Retype the listing exactly; omit pictures.
>>>>
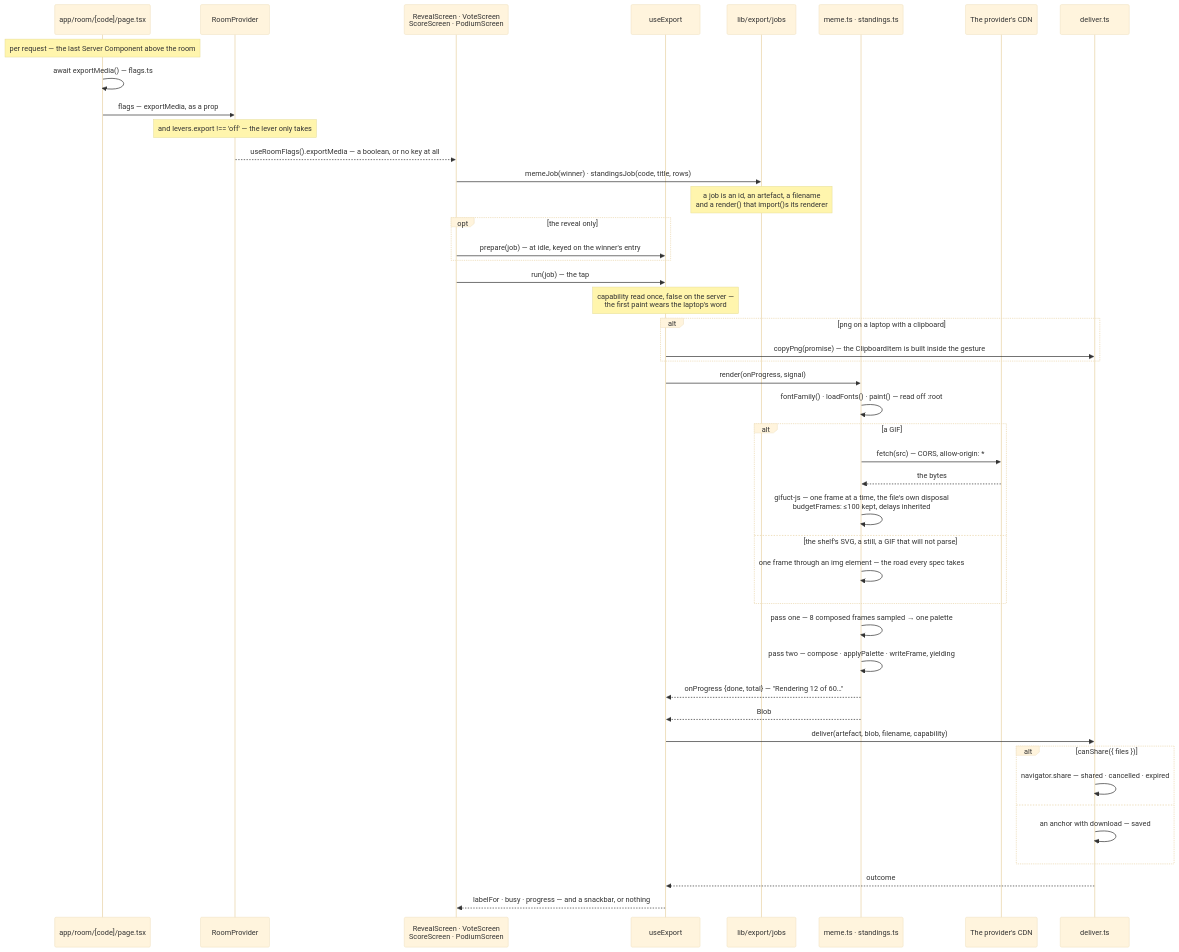
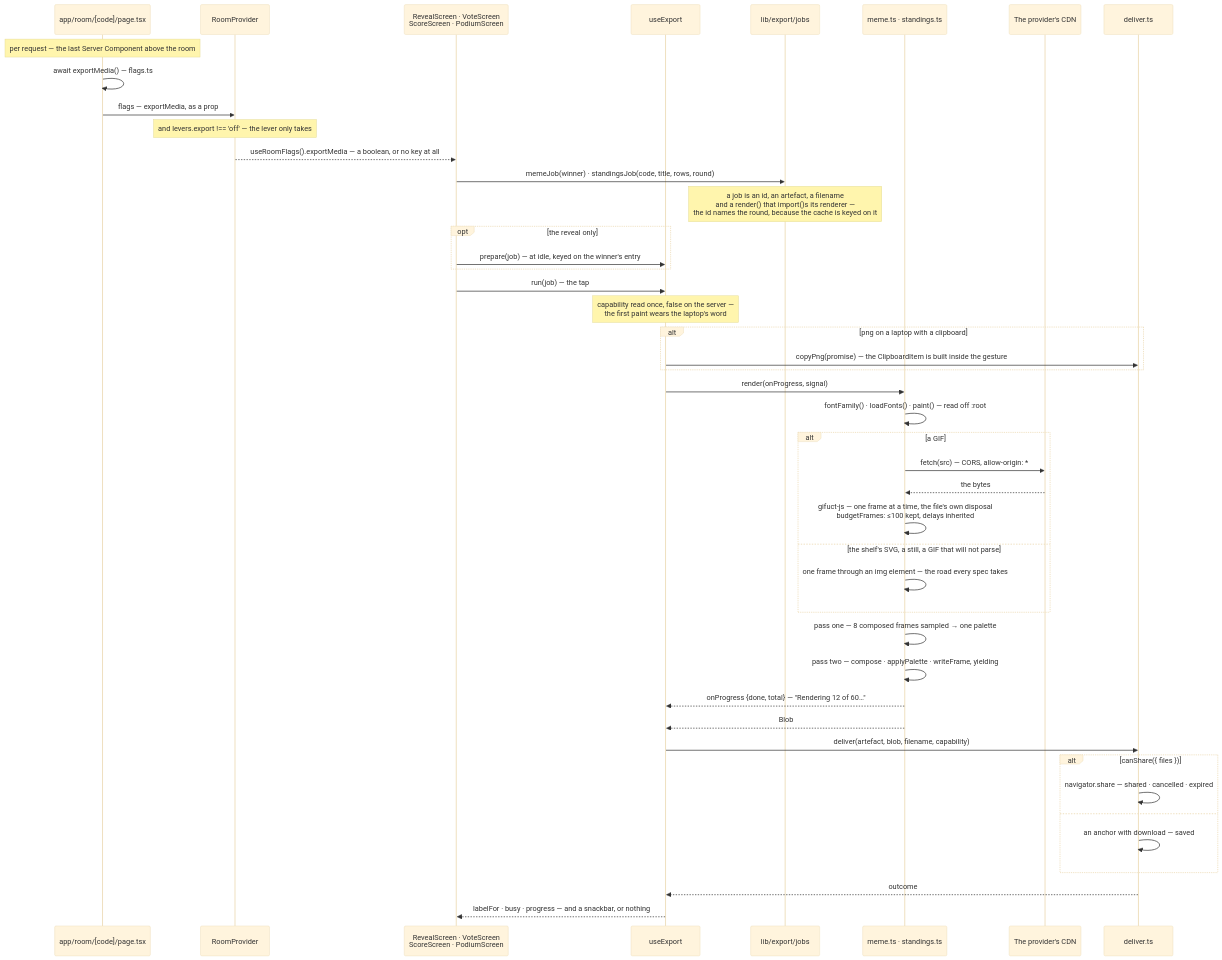
Before and after one commit to Jmeza081/captionist: diagram 14 of 14 in docs/architecture.md, drawn with Mermaid (base theme). The commit also changed other lines of this file and 40 other files, not shown here.

````diff
--- a/docs/architecture.md
+++ b/docs/architecture.md
@@ -3782,50 +3911,50 @@
 ```mermaid
 sequenceDiagram
   participant N as app/room/[code]/page.tsx
   participant P as RoomProvider
   participant S as RevealScreen · VoteScreen<br/>ScoreScreen · PodiumScreen
   participant X as useExport
   participant J as lib/export/jobs
   participant R as meme.ts · standings.ts
   participant C as The provider's CDN
   participant D as deliver.ts
 
   Note over N: per request — the last Server Component above the room
   N->>N: await exportMedia() — flags.ts
   N->>P: flags — exportMedia, as a prop
   Note over P: and levers.export !== 'off' — the lever only takes
   P-->>S: useRoomFlags().exportMedia — a boolean, or no key at all
 
-  S->>J: memeJob(winner) · standingsJob(code, title, rows)
-  Note over J: a job is an id, an artefact, a filename<br/>and a render() that import()s its renderer
+  S->>J: memeJob(winner) · standingsJob(code, title, rows, round)
+  Note over J: a job is an id, an artefact, a filename<br/>and a render() that import()s its renderer —<br/>the id names the round, because the cache is keyed on it
   opt the reveal only
     S->>X: prepare(job) — at idle, keyed on the winner's entry
   end
   S->>X: run(job) — the tap
   Note over X: capability read once, false on the server —<br/>the first paint wears the laptop's word
 
   alt png on a laptop with a clipboard
     X->>D: copyPng(promise) — the ClipboardItem is built inside the gesture
   end
   X->>R: render(onProgress, signal)
   R->>R: fontFamily() · loadFonts() · paint() — read off :root
   alt a GIF
     R->>C: fetch(src) — CORS, allow-origin: *
     C-->>R: the bytes
     R->>R: gifuct-js — one frame at a time, the file's own disposal<br/>budgetFrames: ≤100 kept, delays inherited
   else the shelf's SVG, a still, a GIF that will not parse
     R->>R: one frame through an img element — the road every spec takes
   end
   R->>R: pass one — 8 composed frames sampled → one palette
   R->>R: pass two — compose · applyPalette · writeFrame, yielding
   R-->>X: onProgress {done, total} — "Rendering 12 of 60…"
   R-->>X: Blob
   X->>D: deliver(artefact, blob, filename, capability)
   alt canShare({ files })
     D->>D: navigator.share — shared · cancelled · expired
   else
     D->>D: an anchor with download — saved
   end
   D-->>X: outcome
   X-->>S: labelFor · busy · progress — and a snackbar, or nothing
 ```
````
<<<<
### [SOLUTION FOR THIS PROBLEM]
Before and after one commit to Jmeza081/captionist: diagram 14 of 14 in docs/architecture.md, drawn with Mermaid (base theme). The commit also changed other lines of this file and 40 other files, not shown here.

````diff
--- a/docs/architecture.md
+++ b/docs/architecture.md
@@ -3782,50 +3911,50 @@
 ```mermaid
 sequenceDiagram
   participant N as app/room/[code]/page.tsx
   participant P as RoomProvider
   participant S as RevealScreen · VoteScreen<br/>ScoreScreen · PodiumScreen
   participant X as useExport
   participant J as lib/export/jobs
   participant R as meme.ts · standings.ts
   participant C as The provider's CDN
   participant D as deliver.ts
 
   Note over N: per request — the last Server Component above the room
   N->>N: await exportMedia() — flags.ts
   N->>P: flags — exportMedia, as a prop
   Note over P: and levers.export !== 'off' — the lever only takes
   P-->>S: useRoomFlags().exportMedia — a boolean, or no key at all
 
-  S->>J: memeJob(winner) · standingsJob(code, title, rows)
-  Note over J: a job is an id, an artefact, a filename<br/>and a render() that import()s its renderer
+  S->>J: memeJob(winner) · standingsJob(code, title, rows, round)
+  Note over J: a job is an id, an artefact, a filename<br/>and a render() that import()s its renderer —<br/>the id names the round, because the cache is keyed on it
   opt the reveal only
     S->>X: prepare(job) — at idle, keyed on the winner's entry
   end
   S->>X: run(job) — the tap
   Note over X: capability read once, false on the server —<br/>the first paint wears the laptop's word
 
   alt png on a laptop with a clipboard
     X->>D: copyPng(promise) — the ClipboardItem is built inside the gesture
   end
   X->>R: render(onProgress, signal)
   R->>R: fontFamily() · loadFonts() · paint() — read off :root
   alt a GIF
     R->>C: fetch(src) — CORS, allow-origin: *
     C-->>R: the bytes
     R->>R: gifuct-js — one frame at a time, the file's own disposal<br/>budgetFrames: ≤100 kept, delays inherited
   else the shelf's SVG, a still, a GIF that will not parse
     R->>R: one frame through an img element — the road every spec takes
   end
   R->>R: pass one — 8 composed frames sampled → one palette
   R->>R: pass two — compose · applyPalette · writeFrame, yielding
   R-->>X: onProgress {done, total} — "Rendering 12 of 60…"
   R-->>X: Blob
   X->>D: deliver(artefact, blob, filename, capability)
   alt canShare({ files })
     D->>D: navigator.share — shared · cancelled · expired
   else
     D->>D: an anchor with download — saved
   end
   D-->>X: outcome
   X-->>S: labelFor · busy · progress — and a snackbar, or nothing
 ```
````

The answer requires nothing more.